The article went on to discuss the ramifications of this decline on the stock price of Hasbro and Mattel.  While the stock price of Hasbro and Mattel doesn’t interest me all that much, what caught my eye was the impact this decline would have on our industry as a whole.

Today, kids don't have the same desires for toys and games that we had when we were younger.  Most wish lists these days are full of hi-tech gadgetry and mobile devices.  So where does this leave the “traditionaltoy and game industry?

Some toy manufacturers and toy retailers are getting in on the trend.

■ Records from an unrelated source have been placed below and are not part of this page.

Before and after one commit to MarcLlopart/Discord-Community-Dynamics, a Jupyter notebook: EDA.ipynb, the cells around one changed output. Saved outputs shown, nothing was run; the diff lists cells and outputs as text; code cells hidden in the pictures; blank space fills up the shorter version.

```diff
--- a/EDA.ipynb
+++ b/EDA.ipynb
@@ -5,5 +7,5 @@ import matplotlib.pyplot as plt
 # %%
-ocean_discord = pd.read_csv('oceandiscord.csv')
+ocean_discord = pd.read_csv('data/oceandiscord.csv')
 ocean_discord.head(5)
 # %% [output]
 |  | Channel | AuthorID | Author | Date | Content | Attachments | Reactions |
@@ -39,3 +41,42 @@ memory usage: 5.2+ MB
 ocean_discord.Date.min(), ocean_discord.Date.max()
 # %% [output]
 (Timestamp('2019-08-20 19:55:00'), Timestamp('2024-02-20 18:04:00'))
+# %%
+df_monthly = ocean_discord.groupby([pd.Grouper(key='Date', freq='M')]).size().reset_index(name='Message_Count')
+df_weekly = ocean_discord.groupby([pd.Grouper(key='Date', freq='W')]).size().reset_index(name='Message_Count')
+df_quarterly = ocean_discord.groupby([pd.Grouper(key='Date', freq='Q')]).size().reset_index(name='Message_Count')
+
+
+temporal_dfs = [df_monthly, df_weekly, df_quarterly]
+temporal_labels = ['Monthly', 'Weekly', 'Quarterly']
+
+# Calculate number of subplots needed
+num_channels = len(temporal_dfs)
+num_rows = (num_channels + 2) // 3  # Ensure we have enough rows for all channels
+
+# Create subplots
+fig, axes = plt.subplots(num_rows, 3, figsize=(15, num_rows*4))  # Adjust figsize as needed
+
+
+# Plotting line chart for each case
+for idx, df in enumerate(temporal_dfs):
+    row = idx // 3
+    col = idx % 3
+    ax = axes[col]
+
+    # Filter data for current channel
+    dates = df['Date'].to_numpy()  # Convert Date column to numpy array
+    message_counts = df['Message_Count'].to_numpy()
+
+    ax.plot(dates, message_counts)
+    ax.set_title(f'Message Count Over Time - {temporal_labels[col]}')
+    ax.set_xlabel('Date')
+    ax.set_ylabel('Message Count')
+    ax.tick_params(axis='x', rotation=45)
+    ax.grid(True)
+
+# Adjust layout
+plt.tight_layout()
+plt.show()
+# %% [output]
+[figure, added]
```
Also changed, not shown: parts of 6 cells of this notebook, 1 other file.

Toys ‘R’ Us recently introduced a low-cost tablet called the Tabeo.  The Tabeo comes preloaded with dozens of games and learning apps.  Hasbro and many other companies are going hi-tech, converting their traditional games and toys to mobile apps and other electronic forms.

Of course, some toy manufacturers and toy retailers are throwing in the towel.  Every year, the number of suppliers exhibiting at the New York Toy Fair declines.  Every year, we have fewer toy retailers to sell to, as more retailers shut their doors and fewer new doors are opened.

However, most toy manufacturers and toy retailers have recognized this shift and have adapted accordingly.  Not by going hi-tech and not by throwing in the towel, but simply by recognizing this shift and by adapting accordingly.  Whether this means new marketing strategies, developing new products that consumers actually want, or other such organizational changes, there are still lots of opportunities for “traditional” toy and game companies.  The toy industry in North America is still worth over $20 billionSince 1998, our revenue at Outset Media has grown every single year with the exception of 2011.  Indeed, our revenue is up nearly 25% this year alone.

Many parents and grandparents understand the value of “traditional toys and games.  The social interaction that people have when playing board games cannot be replaced by electronic gadgetry.  The tactile benefits of playing with toys simply are better for kids than staring at computer screens.

Yes, the industry is shrinking.  But, the industry is still large, and there are plenty of opportunities for companies that are making products that today’s parent and grandparents want for their kids.  The companies that will survive are the ones that are proactive and persevere.  The days of simply opening a business and expecting customers to come are gone!